The UAE construction sector, especially in Dubai, will be the key driver of non-oil commodity growth. With preparations for the Expo 2020 event, many new infrastructure projects are underway. Some of these UAE construction infrastructure projects include metro expansions, roads, and bridges. According to the BNC report, there are about 533 utility projects (USD 93.6 billion), 655 industrial projects (USD 87.4 billion), 493 transport projects (USD 87.4 billion) and 92 oil and gas projects (USD 68.2 billion) on the go. Urban development, however, came in at a whopping 9,972 construction projects (USD 537 billion) in the UAE.
The UAE construction sector as a whole is forecasted to grow at an average rate of 6% between 2017-2020 before slowing down to about 4.6% between 2021-2026, according to BMI Research. A lot of the current UAE construction projects are aimed at keeping up with Expo 2020 demands, which explains why the growth rate will drop after that year. The projects that are dedicated to the event are valued at about USD 3 billion. Other iconic UAE construction projects are in leu as well, like the world’s biggest mall development at Dubai Creek Harbour, estimated at USD 4 to 5 billion.
The Global Competitiveness Report conducted by the World Economic Forum ranks the UAE as the following:
There are many trends surrounding the growth of the UAE construction sector. Tourism is a big one. People from all over the world travel to the UAE to gain the Dubai experience, so it’s no surprise that Dubai is considered the top global tourism city in the world. Between 1990 and 2013, travel and tourism’s GDP contribution expanded 268%.
Expo 2020 is also a big factor affecting UAE construction projects. Dubbed the Expo Effect, the positive economic impact of development projects correlated to Expo 2020 is expected to be worth USD 940 billion and will be spread out over the next five years.
Another trend impacting UAE construction is Smart Cities. This strategy will be implemented across the UAE with a major focus on Dubai. By 2021, the UAE government plans on making Dubai the world’s smartest city. Everything from smart transportation solutions to free, pan-city high-speed Wi-Fi will be implemented to help enhance Dubai’s reputation and investment capabilities. About 1,000 government services will be smart-enabled, 2,000 wifi hotspots will be installed and a savings of USD 5.9 billion is expected from Dubai’s new transportation initiatives. This strategy is meant to attract global businesses, tourists, and workers.
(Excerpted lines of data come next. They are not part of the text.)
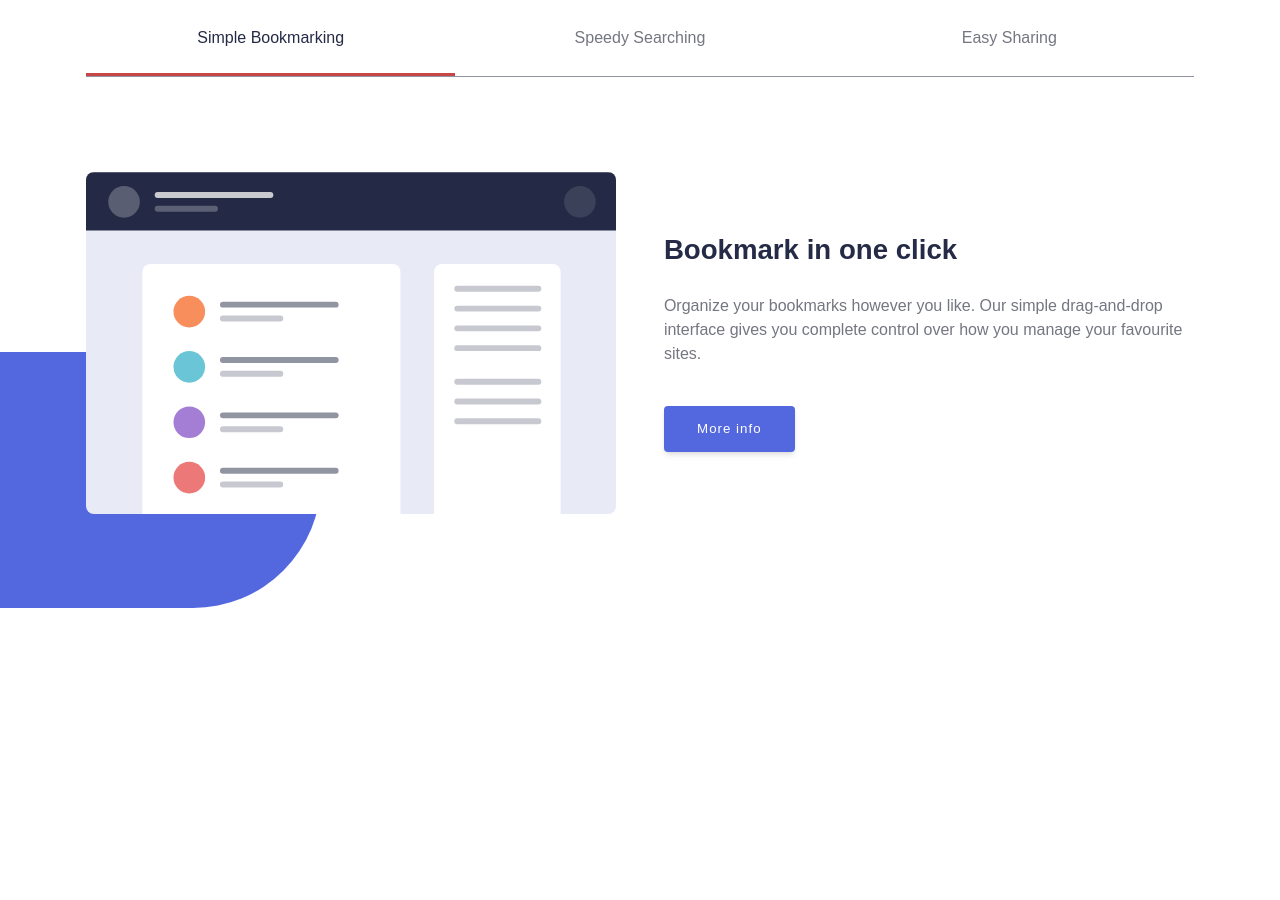
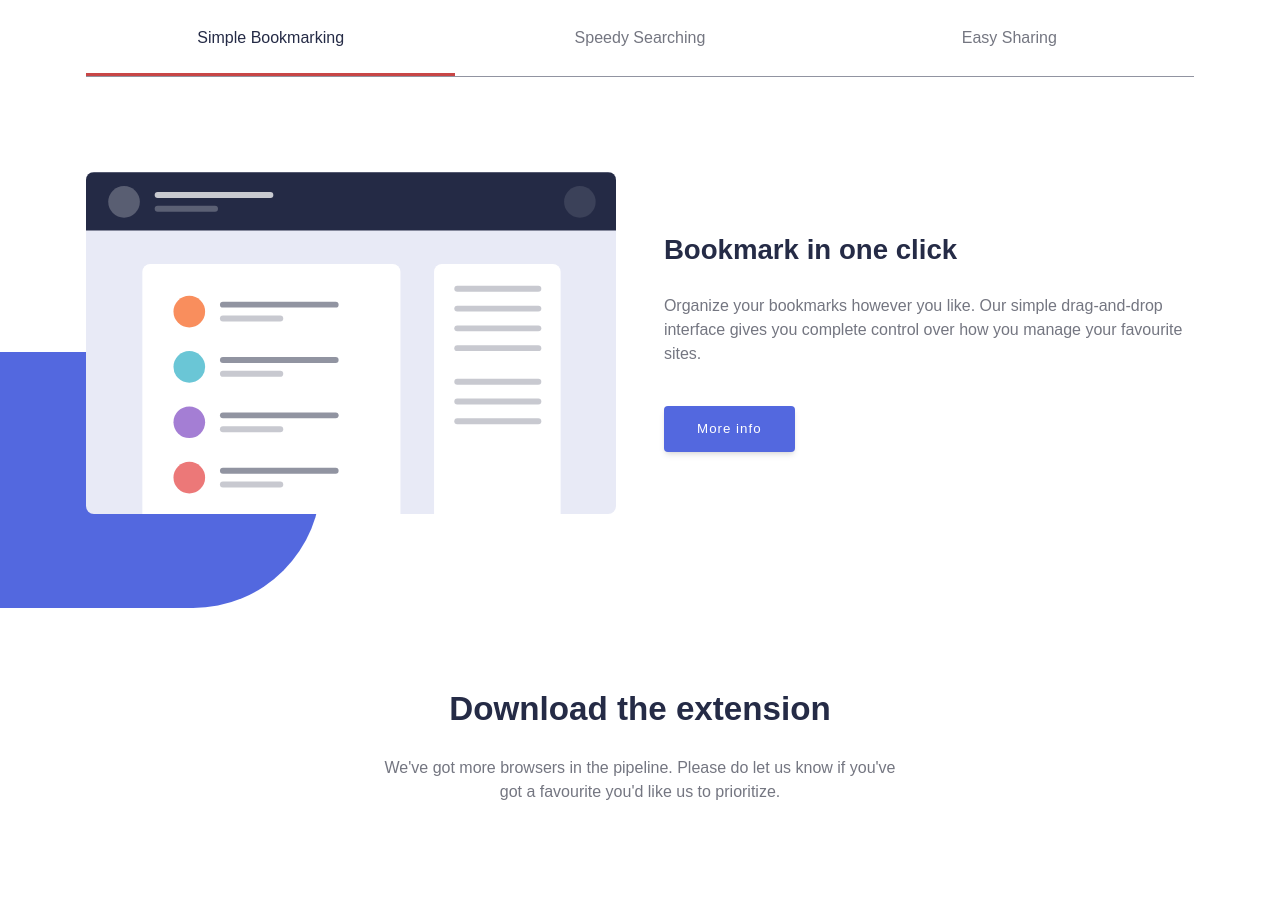
Before and after one commit to ktcotz/Bookmark, a website built with Vite: page index.html in a window 1280 px wide. Shown: the part 896-1796 px from the top of the page. Before the commit the page ends 1504 px from the top, so only its background shows below. Built offline with nearby package versions, Linux system fonts and the light colour scheme; files whose address does not match are found by name.

Commit message:
feat: reusability
Work around reusability a typography center container.

```diff
--- a/index.html
+++ b/index.html
@@ -104,10 +104,10 @@
           </div>
         </section>
         <section class="section-features">
-          <div class="wrapper wrapper--features-typography">
-            <div class="features__typography">
+          <div class="wrapper wrapper--typography">
+            <div class="typography-container">
               <h2 class="heading__secondary">Features</h2>
-              <p class="features__description">
+              <p class="typography-container__description">
                 Our aim is to make it quick and easy for you to access your
                 favourite websites. Your bookmarks sync between your devices so
                 you can access them on the go.
@@ -164,6 +164,17 @@
             </div>
           </div>
         </section>
+        <section class="section-download">
+          <div class="wrapper wrapper--typography">
+            <div class="typography-container">
+              <h2 class="heading__secondary">Download the extension</h2>
+              <p class="typography-container__description">
+                We've got more browsers in the pipeline. Please do let us know
+                if you've got a favourite you'd like us to prioritize.
+              </p>
+            </div>
+          </div>
+        </section>
       </main>
     </div>
     <script type="module" src="/src/main.ts"></script>
--- a/src/style/base/_typography.scss
+++ b/src/style/base/_typography.scss
@@ -18,3 +18,10 @@
   color: var(--color-headings);
   margin-bottom: var(--2xl-fs);
 }
+
+.typography-container {
+  text-align: center;
+  &__description {
+    color: var(--color-universal-dark);
+  }
+}
--- a/src/style/components/molecules/_features.scss
+++ b/src/style/components/molecules/_features.scss
@@ -2,9 +2,7 @@
 @use "./../../abstracts/variables" as *;
 
 .features {
-  &__typography {
-    text-align: center;
-  }
+
 
   &__nav {
     padding: var(--5xl-fs) 0;
@@ -40,7 +38,6 @@
     }
   }
 
-  &__description,
   &__text {
     color: var(--color-universal-dark);
   }
--- a/src/style/components/molecules/_wrapper.scss
+++ b/src/style/components/molecules/_wrapper.scss
@@ -15,7 +15,7 @@
     }
   }
 
-  &--features-typography {
+  &--typography {
     --width: 35rem;
   }
 }
--- a/src/style/pages/_home.scss
+++ b/src/style/pages/_home.scss
@@ -1,7 +1,8 @@
 @use "./../abstracts/mixins" as *;
 @use "./../abstracts/variables" as *;
 
-.section-hero {
+.section-hero,
+.section-download {
   position: relative;
   padding: var(--general-padding) 0;
 
```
New laws are also impacting the UAE construction sector. The vital ones include:
Experts are forecasting trade in Dubai to rise dramatically as a result of Expo 2020 and the city is already seeing results. Within the first nine months of 2016, Dubai’s non-oil foreign trade topped nearly USD 260 billion. This is up 10% as compared to the same period in 2015. Dubai Trade predicts this figure will reach USD 1.09 trillion by 2020.
The UAE real estate market is also quite attractive for local and foreign investors. According to Bayut.com’s recent report, the average return-on-investment (ROI) in Dubai has remained consistent at 4.7% in H1 2017 despite rent and sale prices dropping by nearly 10%. The company does say that both property prices and rent will rise from continued investment in infrastructure, diversification of the economy and Expo 2020.
Investments picked up at the end of November 2017 with USD 2.9 billion awarded to construction contracts for nearly 50 projects, and USD 111.9 million awarded to almost 100 non-construction contracts. More than half went to small and medium-sized enterprises. Private development projects also experienced significant building efforts to match the Expo timeline.
Major real estate developments are set to launch in conjunction with the Expo, including the District One neighbourhood at the USD 10 billion Mohammed Bin Rashid Al Maktoum City, USD 545 million to the Dubai Water Canal Project, USD 3 billion to Al Habtoor City project and then there’s the major Dubai Creek Harbour project as well.